(Host) A recent change in Vermont law allows towns that currently have school choice to designate a public school for their students.
VPR’s Amy Noyes has been following the issue in Elmore, where school directors brought it up for public discussion.
(Noyes) Elmore educates its first- through third-graders here, at the Elmore Lake School. It’s the last one-room schoolhouse operating in Vermont, and it’s a very busy place.
Other Elmore students attend school in Morrisville – until seventh grade, when they can choose their school.
Most, however, stay at Morrisville’s Peoples Academy for middle and high school. And that’s part of the reason the Elmore School Board thought voters might be interested in giving up school choice and designating Peoples Academy as Elmore’s public school.

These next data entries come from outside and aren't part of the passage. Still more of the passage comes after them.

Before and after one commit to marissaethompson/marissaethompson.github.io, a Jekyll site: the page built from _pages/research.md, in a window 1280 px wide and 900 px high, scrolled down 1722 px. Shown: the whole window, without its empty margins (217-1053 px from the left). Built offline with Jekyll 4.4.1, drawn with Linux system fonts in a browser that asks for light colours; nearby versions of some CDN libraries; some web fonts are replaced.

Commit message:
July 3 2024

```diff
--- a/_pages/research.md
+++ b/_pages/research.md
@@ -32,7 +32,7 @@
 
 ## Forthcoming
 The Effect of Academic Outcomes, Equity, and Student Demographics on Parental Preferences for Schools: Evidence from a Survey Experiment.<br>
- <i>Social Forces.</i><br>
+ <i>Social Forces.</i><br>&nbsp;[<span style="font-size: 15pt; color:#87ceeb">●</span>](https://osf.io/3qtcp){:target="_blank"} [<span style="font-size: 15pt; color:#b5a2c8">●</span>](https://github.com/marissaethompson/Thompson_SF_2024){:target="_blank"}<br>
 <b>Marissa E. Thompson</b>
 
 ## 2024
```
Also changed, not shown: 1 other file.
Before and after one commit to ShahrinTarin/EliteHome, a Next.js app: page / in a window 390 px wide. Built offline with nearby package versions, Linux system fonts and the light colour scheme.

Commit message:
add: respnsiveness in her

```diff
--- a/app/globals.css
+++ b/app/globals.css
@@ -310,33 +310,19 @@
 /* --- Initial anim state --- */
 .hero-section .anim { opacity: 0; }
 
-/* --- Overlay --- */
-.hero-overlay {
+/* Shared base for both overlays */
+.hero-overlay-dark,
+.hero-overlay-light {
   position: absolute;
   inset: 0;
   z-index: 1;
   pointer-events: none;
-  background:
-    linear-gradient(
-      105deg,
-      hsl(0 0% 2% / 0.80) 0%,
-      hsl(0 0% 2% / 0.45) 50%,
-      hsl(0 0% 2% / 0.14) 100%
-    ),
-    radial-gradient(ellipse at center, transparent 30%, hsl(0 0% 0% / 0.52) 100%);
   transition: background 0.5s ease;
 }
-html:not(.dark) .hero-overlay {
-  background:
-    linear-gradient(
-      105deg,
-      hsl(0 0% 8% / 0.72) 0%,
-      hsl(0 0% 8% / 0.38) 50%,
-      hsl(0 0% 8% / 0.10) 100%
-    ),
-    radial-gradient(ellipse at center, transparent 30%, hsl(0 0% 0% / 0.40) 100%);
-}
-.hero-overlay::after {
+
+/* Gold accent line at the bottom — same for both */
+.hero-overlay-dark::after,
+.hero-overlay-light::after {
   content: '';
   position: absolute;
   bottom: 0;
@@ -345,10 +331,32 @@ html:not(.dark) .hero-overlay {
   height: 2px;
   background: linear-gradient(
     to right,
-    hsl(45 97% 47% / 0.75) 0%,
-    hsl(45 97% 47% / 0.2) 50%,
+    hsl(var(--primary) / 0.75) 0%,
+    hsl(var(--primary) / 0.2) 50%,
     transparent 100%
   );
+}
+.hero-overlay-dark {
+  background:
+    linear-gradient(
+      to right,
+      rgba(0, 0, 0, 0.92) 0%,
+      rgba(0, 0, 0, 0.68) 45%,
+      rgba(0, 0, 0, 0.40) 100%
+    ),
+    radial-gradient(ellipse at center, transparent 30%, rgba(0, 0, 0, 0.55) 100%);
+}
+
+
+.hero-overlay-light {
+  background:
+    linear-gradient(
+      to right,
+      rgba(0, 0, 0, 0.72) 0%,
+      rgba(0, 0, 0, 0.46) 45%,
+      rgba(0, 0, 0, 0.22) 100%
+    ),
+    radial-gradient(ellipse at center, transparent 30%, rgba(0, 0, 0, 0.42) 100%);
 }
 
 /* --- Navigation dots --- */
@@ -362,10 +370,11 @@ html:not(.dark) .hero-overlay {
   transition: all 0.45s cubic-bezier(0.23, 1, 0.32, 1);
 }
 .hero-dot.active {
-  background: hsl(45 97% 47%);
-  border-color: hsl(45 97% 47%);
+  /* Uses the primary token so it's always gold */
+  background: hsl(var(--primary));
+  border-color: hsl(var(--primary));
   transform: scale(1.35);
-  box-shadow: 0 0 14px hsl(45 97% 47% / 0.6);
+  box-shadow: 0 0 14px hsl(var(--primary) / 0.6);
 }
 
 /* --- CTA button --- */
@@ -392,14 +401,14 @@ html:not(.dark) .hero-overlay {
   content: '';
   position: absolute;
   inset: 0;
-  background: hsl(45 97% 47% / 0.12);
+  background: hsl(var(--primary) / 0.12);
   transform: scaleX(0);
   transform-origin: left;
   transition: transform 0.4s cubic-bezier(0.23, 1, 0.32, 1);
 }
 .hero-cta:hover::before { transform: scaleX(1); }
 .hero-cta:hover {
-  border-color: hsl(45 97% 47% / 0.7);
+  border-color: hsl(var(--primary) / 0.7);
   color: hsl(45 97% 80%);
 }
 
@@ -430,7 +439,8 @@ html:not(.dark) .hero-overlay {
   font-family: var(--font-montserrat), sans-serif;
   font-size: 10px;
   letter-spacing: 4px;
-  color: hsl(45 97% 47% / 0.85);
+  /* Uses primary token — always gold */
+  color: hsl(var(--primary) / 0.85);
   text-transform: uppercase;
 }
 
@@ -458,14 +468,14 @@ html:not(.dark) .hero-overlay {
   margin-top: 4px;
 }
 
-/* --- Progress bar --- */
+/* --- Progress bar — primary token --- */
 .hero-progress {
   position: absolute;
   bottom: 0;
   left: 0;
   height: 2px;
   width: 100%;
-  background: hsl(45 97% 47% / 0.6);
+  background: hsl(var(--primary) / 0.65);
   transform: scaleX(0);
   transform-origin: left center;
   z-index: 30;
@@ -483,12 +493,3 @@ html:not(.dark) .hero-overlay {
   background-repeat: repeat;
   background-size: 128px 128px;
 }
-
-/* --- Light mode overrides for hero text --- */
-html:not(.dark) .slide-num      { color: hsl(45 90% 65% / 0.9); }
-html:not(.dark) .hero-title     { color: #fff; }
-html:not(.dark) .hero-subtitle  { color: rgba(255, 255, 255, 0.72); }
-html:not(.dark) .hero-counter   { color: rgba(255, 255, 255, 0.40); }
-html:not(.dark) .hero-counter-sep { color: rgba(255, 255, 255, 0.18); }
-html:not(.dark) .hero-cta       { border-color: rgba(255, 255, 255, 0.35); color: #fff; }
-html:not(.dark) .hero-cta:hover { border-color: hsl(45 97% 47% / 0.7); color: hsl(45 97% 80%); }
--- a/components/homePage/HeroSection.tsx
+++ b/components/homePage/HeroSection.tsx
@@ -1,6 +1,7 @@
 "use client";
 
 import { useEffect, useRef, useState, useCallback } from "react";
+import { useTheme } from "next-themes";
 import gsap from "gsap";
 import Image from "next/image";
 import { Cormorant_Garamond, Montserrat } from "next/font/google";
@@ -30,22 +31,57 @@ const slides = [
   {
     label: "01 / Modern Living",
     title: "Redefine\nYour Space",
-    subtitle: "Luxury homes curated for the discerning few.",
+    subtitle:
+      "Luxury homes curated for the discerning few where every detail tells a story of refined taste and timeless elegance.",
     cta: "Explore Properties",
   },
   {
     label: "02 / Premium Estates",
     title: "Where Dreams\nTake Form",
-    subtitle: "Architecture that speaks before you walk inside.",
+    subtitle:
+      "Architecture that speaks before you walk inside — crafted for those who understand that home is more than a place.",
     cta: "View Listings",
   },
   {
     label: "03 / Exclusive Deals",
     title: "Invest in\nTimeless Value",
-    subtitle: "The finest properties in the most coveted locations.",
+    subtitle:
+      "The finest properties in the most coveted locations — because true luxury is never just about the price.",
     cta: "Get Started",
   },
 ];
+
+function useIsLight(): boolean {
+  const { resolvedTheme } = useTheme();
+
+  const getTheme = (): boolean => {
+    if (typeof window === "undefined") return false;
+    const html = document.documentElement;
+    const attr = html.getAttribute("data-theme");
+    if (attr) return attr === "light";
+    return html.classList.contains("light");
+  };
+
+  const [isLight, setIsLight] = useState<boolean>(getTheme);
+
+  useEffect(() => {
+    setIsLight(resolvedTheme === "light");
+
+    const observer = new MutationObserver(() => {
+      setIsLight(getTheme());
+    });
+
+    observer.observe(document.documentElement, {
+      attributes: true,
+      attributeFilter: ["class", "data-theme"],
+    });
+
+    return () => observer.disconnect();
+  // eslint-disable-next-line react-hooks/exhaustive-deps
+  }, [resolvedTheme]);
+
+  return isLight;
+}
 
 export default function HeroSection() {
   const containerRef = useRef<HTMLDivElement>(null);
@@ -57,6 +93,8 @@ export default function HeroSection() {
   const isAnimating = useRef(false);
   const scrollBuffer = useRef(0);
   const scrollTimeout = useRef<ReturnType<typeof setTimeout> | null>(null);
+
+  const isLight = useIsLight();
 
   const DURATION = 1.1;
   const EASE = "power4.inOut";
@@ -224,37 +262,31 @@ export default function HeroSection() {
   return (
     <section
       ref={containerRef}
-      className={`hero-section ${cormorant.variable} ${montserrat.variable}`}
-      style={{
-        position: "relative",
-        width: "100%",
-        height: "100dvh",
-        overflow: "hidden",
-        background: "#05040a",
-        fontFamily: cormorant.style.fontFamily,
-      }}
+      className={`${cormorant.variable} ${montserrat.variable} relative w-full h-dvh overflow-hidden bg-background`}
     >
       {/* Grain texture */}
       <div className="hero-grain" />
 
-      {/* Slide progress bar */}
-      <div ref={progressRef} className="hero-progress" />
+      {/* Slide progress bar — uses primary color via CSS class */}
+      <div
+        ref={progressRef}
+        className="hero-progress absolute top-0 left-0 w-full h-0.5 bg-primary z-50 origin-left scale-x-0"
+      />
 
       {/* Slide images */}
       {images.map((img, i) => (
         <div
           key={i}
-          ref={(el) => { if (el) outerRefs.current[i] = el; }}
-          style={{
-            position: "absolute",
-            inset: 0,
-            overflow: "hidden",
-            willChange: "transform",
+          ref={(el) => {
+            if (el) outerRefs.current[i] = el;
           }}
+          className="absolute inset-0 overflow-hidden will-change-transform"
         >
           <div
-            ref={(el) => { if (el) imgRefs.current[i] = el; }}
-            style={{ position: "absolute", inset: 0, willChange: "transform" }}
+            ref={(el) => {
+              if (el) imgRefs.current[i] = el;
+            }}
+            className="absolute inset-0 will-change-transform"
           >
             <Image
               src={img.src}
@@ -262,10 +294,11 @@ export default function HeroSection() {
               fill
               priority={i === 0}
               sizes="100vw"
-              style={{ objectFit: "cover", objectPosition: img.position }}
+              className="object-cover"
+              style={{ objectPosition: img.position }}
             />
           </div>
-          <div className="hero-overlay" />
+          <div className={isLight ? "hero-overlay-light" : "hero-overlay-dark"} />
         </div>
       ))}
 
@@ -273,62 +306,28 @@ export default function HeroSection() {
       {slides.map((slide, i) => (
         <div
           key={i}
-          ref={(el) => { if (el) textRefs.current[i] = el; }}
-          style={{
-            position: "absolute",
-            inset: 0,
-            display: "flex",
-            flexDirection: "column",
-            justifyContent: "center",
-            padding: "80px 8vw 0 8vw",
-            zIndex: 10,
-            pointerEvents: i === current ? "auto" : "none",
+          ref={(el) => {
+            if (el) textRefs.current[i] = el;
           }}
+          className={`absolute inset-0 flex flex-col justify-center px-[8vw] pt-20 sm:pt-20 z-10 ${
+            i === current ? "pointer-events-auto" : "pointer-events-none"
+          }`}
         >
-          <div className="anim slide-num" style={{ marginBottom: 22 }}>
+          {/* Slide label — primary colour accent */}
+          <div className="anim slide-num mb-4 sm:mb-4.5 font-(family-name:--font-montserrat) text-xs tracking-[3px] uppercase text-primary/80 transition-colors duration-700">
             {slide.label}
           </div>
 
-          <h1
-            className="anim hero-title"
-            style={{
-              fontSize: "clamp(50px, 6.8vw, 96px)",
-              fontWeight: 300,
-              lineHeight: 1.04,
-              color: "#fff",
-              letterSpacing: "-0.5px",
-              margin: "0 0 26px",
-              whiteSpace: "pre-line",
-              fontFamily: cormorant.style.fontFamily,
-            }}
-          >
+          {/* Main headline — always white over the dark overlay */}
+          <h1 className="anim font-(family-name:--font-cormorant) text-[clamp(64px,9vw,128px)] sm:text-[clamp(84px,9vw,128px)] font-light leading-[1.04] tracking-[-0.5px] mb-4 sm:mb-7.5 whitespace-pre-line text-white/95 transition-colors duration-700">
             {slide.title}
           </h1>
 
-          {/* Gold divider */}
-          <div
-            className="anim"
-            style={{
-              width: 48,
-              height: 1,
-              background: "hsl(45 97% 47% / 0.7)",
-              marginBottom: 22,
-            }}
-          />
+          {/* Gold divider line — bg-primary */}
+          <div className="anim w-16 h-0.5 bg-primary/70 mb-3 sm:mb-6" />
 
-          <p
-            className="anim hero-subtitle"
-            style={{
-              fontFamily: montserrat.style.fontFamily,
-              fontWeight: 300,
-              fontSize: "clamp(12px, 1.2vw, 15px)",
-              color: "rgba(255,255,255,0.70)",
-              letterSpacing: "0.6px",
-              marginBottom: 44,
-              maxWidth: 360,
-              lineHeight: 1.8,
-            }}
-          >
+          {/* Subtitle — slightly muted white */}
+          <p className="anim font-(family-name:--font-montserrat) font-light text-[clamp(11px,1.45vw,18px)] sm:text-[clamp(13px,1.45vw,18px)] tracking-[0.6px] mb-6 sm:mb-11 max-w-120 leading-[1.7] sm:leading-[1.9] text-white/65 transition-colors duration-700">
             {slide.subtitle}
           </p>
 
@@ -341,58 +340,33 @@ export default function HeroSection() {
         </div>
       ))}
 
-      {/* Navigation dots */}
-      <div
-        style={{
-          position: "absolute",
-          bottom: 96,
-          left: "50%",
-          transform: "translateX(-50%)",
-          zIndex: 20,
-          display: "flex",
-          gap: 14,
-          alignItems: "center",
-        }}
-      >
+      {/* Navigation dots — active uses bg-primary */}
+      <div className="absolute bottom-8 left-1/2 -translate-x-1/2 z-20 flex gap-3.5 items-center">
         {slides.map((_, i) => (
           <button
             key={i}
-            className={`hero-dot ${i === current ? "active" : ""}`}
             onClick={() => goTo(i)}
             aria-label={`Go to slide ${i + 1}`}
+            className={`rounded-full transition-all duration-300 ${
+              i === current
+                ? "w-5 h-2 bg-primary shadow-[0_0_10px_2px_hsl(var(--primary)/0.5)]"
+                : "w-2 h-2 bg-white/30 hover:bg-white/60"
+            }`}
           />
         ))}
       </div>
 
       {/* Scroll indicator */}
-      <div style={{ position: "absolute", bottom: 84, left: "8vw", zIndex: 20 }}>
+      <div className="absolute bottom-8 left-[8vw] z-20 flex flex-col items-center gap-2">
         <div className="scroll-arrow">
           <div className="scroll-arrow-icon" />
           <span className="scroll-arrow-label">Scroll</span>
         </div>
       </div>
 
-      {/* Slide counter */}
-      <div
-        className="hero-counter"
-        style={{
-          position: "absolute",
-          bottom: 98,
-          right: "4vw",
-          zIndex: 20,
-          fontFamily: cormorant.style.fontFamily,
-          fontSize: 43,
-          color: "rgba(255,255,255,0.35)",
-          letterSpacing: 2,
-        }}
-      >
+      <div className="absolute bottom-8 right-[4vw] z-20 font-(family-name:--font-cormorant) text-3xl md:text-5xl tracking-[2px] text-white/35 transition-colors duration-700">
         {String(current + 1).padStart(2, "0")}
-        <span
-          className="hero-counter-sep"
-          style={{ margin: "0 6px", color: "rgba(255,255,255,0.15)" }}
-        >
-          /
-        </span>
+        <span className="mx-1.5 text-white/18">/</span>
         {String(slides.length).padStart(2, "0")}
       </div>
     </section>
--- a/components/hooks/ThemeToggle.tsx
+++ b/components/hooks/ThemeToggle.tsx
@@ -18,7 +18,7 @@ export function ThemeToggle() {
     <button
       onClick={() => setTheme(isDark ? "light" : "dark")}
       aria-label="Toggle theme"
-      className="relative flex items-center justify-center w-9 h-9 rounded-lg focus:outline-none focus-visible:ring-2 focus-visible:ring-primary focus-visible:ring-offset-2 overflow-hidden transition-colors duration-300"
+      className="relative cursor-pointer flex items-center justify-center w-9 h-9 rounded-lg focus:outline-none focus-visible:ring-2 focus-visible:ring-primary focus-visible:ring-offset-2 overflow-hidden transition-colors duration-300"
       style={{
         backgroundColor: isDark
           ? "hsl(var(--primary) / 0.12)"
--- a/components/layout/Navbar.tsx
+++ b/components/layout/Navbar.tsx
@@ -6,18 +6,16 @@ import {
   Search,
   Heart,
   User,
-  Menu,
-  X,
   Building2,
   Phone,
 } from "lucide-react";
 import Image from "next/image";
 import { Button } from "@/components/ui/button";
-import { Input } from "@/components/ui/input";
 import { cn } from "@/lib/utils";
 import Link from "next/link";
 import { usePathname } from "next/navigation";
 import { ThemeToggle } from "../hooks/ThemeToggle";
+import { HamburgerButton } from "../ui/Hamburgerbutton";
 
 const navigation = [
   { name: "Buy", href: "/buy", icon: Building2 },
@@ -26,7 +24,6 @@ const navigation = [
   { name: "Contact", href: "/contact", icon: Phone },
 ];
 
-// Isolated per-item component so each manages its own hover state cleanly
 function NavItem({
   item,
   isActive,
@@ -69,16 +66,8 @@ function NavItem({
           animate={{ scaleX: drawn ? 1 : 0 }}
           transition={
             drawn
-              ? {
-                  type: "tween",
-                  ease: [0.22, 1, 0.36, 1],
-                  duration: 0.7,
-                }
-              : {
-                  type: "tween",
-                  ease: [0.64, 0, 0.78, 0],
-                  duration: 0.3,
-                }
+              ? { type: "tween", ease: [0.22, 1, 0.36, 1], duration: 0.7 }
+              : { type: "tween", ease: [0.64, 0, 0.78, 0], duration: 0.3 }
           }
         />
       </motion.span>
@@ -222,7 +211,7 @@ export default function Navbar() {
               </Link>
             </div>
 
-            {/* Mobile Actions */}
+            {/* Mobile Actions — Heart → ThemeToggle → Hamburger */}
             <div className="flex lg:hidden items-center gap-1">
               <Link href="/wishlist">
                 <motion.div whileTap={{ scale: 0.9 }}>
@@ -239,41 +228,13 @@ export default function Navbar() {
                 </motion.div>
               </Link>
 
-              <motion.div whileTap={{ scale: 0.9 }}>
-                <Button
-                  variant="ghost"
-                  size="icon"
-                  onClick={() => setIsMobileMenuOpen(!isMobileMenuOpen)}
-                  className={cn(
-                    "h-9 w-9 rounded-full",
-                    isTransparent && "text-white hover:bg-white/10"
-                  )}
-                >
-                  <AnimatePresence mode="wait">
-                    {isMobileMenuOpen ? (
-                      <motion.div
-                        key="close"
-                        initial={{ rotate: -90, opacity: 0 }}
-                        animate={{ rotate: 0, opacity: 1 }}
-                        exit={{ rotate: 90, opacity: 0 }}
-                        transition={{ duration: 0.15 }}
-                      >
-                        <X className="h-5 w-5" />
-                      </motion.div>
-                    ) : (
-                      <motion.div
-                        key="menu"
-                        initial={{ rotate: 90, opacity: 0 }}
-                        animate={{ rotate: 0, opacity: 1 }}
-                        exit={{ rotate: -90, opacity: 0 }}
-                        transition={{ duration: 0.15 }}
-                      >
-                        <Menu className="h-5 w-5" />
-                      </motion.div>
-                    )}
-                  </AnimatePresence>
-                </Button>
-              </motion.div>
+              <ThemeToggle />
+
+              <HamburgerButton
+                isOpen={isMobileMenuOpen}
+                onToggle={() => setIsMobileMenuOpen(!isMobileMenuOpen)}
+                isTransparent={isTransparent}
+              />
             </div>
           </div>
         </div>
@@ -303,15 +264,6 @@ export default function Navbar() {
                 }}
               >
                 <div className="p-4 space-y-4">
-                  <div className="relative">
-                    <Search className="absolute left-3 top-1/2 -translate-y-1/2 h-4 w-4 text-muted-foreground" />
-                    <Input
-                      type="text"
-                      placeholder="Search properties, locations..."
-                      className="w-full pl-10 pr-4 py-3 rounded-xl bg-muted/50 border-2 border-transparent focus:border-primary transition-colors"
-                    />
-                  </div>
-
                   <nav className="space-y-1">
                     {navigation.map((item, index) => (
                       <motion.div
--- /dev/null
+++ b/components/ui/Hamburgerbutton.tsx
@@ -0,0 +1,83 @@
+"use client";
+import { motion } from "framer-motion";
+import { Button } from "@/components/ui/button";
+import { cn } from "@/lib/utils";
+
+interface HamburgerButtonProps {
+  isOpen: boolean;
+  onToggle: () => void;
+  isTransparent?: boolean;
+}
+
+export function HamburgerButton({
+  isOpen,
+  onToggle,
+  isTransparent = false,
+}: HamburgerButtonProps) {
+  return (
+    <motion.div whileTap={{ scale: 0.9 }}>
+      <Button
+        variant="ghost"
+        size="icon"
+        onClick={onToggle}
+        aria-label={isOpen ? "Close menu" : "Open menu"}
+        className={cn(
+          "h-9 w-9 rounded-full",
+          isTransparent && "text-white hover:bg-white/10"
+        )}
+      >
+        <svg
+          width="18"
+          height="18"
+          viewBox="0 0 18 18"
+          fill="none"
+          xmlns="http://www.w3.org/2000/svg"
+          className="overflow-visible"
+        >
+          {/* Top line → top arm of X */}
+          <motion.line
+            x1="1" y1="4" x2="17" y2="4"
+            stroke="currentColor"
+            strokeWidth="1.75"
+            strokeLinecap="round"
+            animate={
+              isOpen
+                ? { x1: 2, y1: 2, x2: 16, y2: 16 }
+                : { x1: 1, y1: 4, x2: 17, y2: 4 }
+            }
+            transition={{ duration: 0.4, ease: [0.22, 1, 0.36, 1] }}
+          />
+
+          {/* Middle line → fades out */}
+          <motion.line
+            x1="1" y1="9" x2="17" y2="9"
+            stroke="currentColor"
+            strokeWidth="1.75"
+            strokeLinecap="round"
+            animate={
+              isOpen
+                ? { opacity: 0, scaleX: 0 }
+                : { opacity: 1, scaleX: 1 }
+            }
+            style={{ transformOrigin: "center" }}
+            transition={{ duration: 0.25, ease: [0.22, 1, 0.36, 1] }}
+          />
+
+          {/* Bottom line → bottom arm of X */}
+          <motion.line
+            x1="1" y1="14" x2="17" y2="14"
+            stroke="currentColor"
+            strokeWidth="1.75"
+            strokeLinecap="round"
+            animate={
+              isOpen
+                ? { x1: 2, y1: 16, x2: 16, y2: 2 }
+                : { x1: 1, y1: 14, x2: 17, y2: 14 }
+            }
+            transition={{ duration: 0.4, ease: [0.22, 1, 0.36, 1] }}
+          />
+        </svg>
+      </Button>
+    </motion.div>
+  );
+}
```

That didn’t turn out to be the case. At a recent public hearing on the proposal, not a single person was willing to give up school choice.
Parent Karin Shearer said having her child involved in picking a middle school was an invaluable experience.
(Shearer) "For my child to be able to visit different schools and be part of making that choice is why we moved to Elmore. And I would hate to see that change for my child or for anyone’s child."
(Noyes) Elmore is one of 80 districts around Vermont that has no middle or high school and let’s those students choose their school.
Last session, the Legislature gave those districts the option of designating a public school in another town as their own to help them better predict their budgets.
Until now districts with school choice could only designate an independent school, such as Lyndon Institute.
Otherwise, the districts had to offer school choice. And their budgets were driven by tuition rates charged by other schools, and the number of students who took advantage of choice. Act 44 is designed to make budgeting easier by taking out some of the guesswork.
Secondary school tuitions are set using a complicated state formula, and the final result varies from around $9,000 per student to more than double that amount.
It’s that unpredictability that makes Act 44 attractive to some school boards. So far, school districts in Georgia, Grand Isle and Elmore have publicly explored replacing school choice by designating a nearby public school.
In Elmore, administrators estimated they’d save two cents on the tax rate if they designated Peoples Academy.
J.B. McKinley’s children graduated from Craftsbury Academy and St. Johnsbury Academy. He said, in his experience, two cents is a bargain for school choice.
(McKinley) "What I would be willing to pay: far more than the two cents now – maybe ten or twenty cents, much more. And that is to pay for your children. Mine are already gone."
(Noyes) Lamoille South Superintendent Tracy Wrend oversees schools in both Elmore and Morrisville. She said she was surprised by Elmore’s unanimous support for school choice, and inspired by the town’s commitment to education.
(Wrend) "It really was a reminder that our citizens expect us not just to talk about cost, but to talk about quality. And there was a real passionate commitment to ensuring continued quality in public education for the children of Elmore. And that was inspiring."
(Noyes) Elmore school administrators say it’s unlikely the school board will continue to pursue the issue, for now.
But, with Act 44 on the books, the subject could be brought back for a town-wide vote at any time.
For VPR News, I’m Amy Noyes.